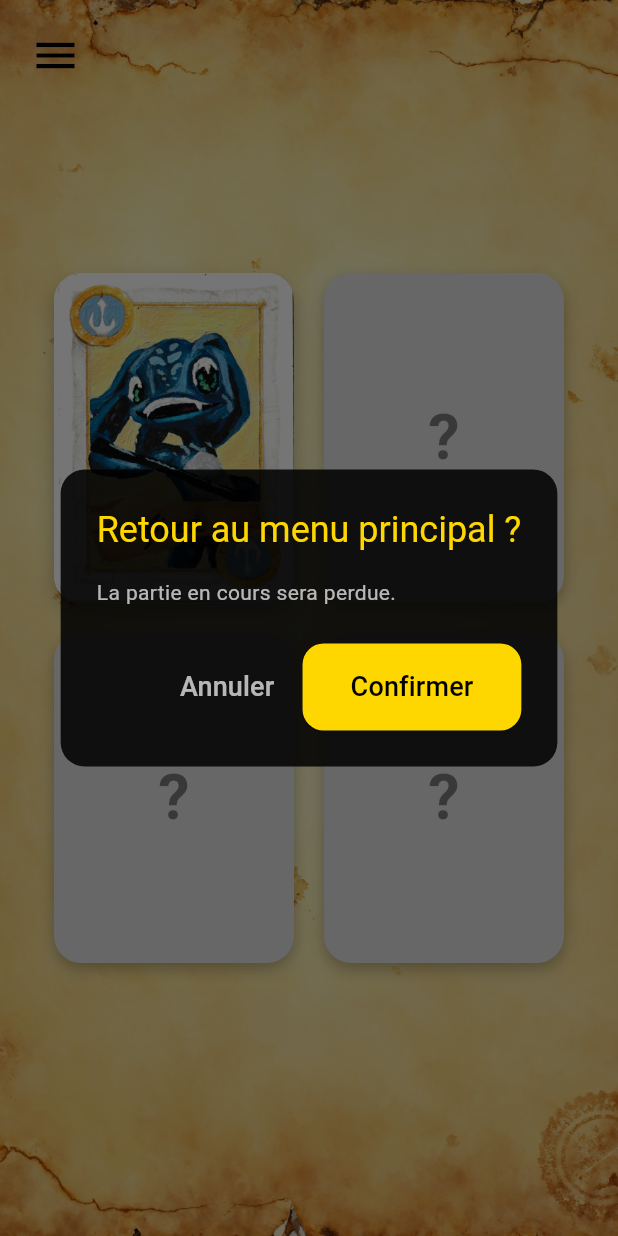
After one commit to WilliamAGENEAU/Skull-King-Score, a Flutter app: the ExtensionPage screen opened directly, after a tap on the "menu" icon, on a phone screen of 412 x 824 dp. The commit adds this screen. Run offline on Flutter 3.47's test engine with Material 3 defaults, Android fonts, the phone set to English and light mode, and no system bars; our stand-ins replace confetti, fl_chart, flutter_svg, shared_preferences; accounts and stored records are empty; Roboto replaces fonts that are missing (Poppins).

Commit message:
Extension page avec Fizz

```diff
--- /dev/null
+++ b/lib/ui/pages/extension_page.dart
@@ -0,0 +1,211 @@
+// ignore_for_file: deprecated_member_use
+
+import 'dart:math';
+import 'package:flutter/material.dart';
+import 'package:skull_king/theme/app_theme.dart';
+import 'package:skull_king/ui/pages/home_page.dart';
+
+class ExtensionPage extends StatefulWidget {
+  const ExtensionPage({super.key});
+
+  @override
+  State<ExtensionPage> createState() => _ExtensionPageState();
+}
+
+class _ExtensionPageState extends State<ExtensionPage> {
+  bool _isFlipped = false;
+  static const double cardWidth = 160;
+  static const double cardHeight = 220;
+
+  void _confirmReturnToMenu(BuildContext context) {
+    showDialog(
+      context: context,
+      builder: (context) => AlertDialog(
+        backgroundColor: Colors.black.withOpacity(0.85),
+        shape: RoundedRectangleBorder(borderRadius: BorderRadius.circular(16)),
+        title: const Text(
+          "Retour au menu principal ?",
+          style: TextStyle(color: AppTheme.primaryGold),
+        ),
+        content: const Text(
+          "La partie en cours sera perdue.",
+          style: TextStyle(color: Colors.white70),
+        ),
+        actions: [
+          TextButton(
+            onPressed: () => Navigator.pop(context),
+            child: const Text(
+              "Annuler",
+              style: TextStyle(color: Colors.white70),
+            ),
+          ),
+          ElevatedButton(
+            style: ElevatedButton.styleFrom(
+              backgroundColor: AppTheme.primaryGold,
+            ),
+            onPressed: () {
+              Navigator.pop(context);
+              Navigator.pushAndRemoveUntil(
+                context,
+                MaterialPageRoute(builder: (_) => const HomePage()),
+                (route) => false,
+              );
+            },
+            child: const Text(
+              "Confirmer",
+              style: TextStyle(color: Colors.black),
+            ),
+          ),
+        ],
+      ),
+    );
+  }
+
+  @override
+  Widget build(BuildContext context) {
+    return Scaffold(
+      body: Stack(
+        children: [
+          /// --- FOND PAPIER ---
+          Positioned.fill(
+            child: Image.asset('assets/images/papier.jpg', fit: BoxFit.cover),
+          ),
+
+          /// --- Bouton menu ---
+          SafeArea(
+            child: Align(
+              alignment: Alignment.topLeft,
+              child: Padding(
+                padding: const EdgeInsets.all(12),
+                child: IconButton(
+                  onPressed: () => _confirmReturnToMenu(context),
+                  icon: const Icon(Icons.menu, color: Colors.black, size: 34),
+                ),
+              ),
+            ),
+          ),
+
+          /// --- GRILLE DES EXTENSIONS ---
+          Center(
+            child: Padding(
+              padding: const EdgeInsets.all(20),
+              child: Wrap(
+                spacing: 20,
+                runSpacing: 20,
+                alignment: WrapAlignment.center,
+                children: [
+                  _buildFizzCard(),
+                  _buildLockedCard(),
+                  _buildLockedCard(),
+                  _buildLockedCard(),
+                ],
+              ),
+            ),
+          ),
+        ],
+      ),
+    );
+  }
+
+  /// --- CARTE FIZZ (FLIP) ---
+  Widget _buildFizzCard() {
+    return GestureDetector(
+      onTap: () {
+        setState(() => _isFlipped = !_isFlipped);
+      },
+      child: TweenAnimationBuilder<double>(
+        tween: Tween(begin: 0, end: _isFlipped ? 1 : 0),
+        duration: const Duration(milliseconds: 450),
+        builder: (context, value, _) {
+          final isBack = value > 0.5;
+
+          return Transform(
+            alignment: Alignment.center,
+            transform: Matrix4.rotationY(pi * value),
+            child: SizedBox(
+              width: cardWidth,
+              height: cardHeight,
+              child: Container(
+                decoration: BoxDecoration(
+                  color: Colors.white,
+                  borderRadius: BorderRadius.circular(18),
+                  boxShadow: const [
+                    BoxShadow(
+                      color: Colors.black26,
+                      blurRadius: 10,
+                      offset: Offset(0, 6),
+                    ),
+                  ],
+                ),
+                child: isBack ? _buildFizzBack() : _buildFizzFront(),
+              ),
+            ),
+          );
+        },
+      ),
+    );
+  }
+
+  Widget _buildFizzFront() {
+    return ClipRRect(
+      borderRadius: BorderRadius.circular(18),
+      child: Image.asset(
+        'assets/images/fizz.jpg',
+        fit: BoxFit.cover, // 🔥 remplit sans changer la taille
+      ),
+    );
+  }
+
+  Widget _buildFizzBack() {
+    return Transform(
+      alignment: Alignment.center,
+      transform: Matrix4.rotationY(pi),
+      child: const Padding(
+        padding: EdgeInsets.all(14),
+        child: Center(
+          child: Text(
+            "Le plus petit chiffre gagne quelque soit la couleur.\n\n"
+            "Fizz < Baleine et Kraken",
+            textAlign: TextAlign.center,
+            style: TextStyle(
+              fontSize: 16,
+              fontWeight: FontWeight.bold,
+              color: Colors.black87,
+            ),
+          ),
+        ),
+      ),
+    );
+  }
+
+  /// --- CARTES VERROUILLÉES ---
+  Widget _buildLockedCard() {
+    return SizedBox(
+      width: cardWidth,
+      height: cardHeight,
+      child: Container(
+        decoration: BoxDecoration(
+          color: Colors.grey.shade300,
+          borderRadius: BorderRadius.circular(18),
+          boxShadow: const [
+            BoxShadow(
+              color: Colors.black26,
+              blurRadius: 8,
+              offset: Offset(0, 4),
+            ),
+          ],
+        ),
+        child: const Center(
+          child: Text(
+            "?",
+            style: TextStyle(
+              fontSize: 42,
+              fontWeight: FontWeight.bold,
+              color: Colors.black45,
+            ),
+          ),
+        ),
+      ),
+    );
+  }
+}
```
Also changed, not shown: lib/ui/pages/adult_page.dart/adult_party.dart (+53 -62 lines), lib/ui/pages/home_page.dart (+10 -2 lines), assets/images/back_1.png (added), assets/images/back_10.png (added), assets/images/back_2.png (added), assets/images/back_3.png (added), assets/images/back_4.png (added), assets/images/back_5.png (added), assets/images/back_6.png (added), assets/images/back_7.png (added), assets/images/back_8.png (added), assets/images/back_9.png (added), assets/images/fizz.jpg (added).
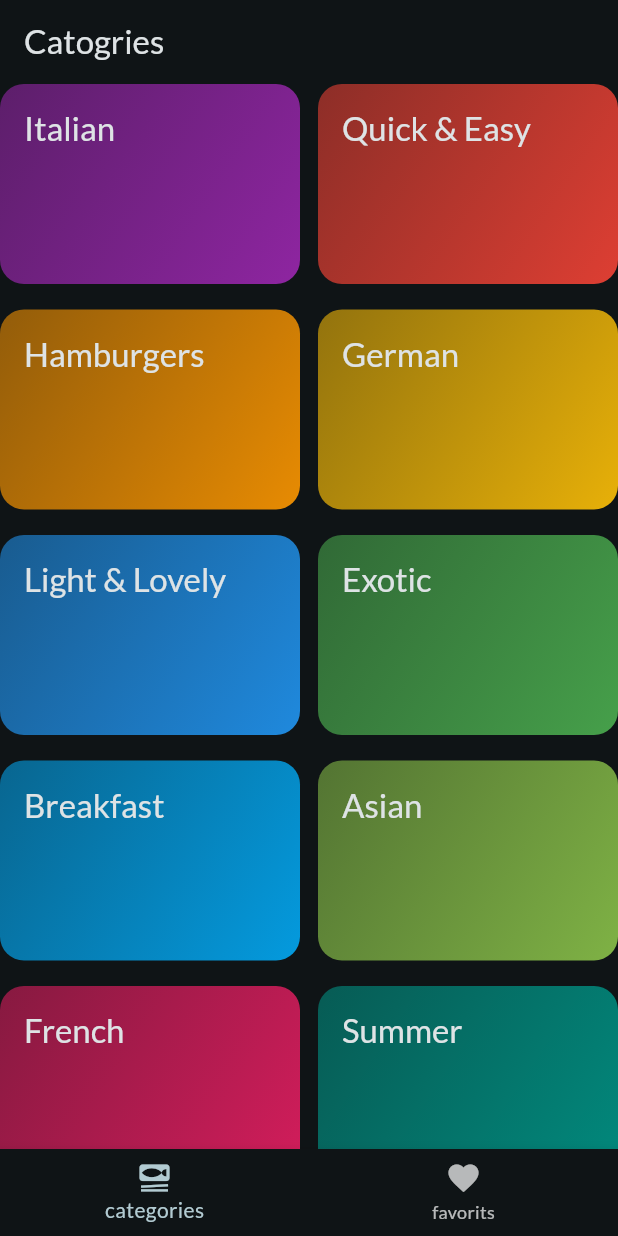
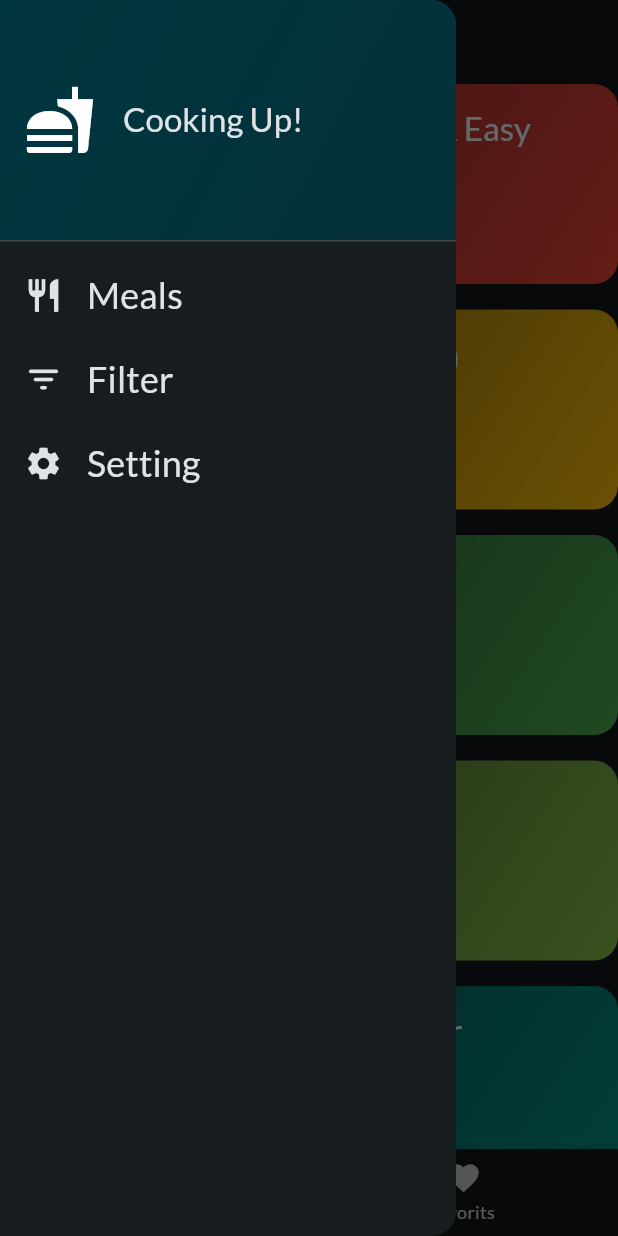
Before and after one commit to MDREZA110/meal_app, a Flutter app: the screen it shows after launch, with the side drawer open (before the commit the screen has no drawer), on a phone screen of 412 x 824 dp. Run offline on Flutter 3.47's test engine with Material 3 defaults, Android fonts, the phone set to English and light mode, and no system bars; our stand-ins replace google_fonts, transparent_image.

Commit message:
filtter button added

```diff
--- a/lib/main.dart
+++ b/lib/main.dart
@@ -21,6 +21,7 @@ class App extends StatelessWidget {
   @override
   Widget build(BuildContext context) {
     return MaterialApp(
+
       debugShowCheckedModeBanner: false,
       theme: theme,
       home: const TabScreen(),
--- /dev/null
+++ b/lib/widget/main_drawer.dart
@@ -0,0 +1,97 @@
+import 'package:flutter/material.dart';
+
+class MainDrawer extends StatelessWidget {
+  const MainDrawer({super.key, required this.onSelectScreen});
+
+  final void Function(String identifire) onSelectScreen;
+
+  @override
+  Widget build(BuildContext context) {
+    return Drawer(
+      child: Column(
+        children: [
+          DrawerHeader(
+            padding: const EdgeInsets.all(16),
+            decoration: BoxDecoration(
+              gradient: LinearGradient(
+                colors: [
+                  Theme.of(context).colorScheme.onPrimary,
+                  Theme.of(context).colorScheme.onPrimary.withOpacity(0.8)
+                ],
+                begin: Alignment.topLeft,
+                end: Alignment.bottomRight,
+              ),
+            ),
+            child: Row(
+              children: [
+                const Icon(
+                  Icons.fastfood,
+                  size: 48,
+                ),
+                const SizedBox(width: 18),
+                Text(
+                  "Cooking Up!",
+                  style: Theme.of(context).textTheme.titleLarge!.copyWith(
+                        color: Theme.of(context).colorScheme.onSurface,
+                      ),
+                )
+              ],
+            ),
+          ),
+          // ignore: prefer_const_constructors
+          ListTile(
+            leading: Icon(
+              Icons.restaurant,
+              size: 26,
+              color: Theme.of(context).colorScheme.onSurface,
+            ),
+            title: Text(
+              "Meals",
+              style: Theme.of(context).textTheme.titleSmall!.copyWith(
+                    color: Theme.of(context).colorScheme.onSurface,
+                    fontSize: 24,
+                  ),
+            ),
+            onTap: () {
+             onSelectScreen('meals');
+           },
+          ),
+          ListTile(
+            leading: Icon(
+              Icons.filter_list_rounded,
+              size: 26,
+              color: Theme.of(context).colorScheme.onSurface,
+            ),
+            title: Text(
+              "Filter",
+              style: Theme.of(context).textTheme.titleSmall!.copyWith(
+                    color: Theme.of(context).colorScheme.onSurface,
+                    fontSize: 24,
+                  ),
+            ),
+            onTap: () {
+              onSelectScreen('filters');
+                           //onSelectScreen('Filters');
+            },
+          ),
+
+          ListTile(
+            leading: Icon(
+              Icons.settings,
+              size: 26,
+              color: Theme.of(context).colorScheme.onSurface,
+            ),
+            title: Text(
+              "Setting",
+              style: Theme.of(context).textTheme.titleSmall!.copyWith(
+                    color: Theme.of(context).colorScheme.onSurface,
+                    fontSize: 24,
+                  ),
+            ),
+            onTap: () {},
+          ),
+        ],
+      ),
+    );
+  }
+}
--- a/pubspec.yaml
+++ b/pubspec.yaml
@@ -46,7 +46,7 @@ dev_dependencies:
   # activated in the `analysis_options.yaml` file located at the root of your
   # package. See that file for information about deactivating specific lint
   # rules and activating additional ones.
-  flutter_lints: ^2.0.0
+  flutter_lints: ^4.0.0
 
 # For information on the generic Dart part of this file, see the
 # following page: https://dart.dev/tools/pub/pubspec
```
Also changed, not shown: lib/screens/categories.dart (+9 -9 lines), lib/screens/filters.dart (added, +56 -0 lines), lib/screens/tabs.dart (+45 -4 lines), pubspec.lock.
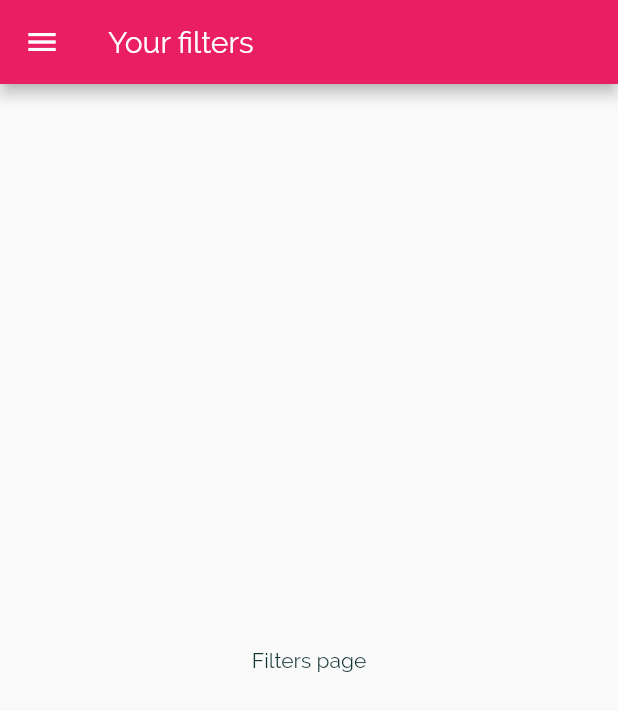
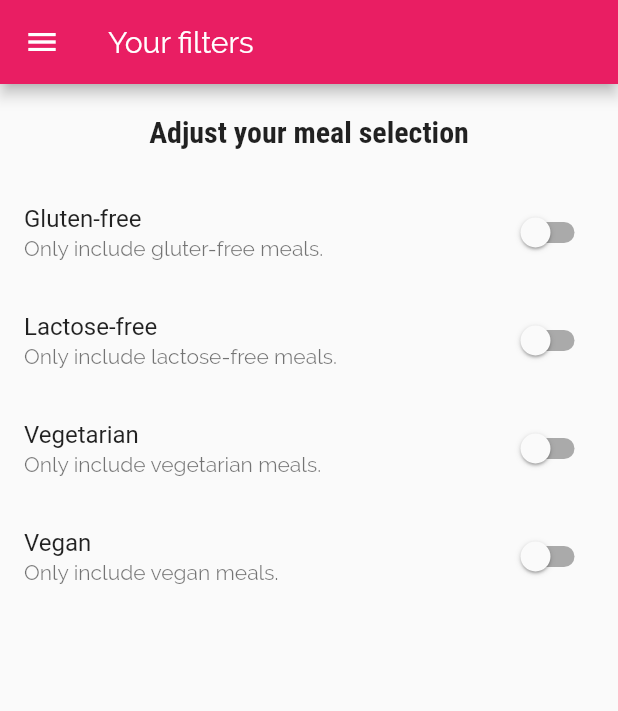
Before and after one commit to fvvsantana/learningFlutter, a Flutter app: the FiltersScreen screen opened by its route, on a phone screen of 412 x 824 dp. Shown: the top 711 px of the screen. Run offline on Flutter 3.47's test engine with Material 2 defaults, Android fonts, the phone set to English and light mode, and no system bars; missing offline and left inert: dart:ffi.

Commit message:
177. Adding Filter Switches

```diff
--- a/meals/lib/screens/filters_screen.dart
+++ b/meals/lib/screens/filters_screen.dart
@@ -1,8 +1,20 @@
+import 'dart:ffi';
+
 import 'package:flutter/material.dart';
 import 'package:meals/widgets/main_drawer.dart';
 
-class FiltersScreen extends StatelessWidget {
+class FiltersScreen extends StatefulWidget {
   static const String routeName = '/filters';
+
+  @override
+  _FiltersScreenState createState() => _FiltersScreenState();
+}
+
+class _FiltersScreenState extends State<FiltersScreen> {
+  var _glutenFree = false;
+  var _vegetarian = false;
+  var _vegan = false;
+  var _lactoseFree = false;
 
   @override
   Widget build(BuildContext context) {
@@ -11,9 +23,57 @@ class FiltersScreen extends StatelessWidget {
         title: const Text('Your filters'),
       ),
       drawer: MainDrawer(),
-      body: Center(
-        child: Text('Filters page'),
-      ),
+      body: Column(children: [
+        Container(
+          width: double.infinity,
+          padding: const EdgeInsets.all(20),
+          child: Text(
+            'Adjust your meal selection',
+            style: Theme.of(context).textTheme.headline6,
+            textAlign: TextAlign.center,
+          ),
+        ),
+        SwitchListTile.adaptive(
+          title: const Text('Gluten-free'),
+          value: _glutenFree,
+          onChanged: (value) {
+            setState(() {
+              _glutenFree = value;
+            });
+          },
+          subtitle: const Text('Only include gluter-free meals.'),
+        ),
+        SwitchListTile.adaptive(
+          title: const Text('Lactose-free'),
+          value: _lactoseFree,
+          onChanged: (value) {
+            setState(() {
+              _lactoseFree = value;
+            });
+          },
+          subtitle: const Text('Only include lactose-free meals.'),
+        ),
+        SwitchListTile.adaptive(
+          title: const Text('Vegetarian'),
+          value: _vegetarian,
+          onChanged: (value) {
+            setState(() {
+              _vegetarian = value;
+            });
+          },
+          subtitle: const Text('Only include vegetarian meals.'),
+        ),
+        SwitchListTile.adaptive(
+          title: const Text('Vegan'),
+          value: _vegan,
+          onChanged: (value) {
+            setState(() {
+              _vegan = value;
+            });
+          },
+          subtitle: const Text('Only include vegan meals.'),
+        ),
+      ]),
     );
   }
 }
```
......
Filter the entries down to the lines that hold "class". Copy those lines.

_Response below_:
+class ExtensionPage extends StatefulWidget {
+class _ExtensionPageState extends State<ExtensionPage> {
@@ -21,6 +21,7 @@ class App extends StatelessWidget {
+class MainDrawer extends StatelessWidget {
-class FiltersScreen extends StatelessWidget {
+class FiltersScreen extends StatefulWidget {
+class _FiltersScreenState extends State<FiltersScreen> {
@@ -11,9 +23,57 @@ class FiltersScreen extends StatelessWidget {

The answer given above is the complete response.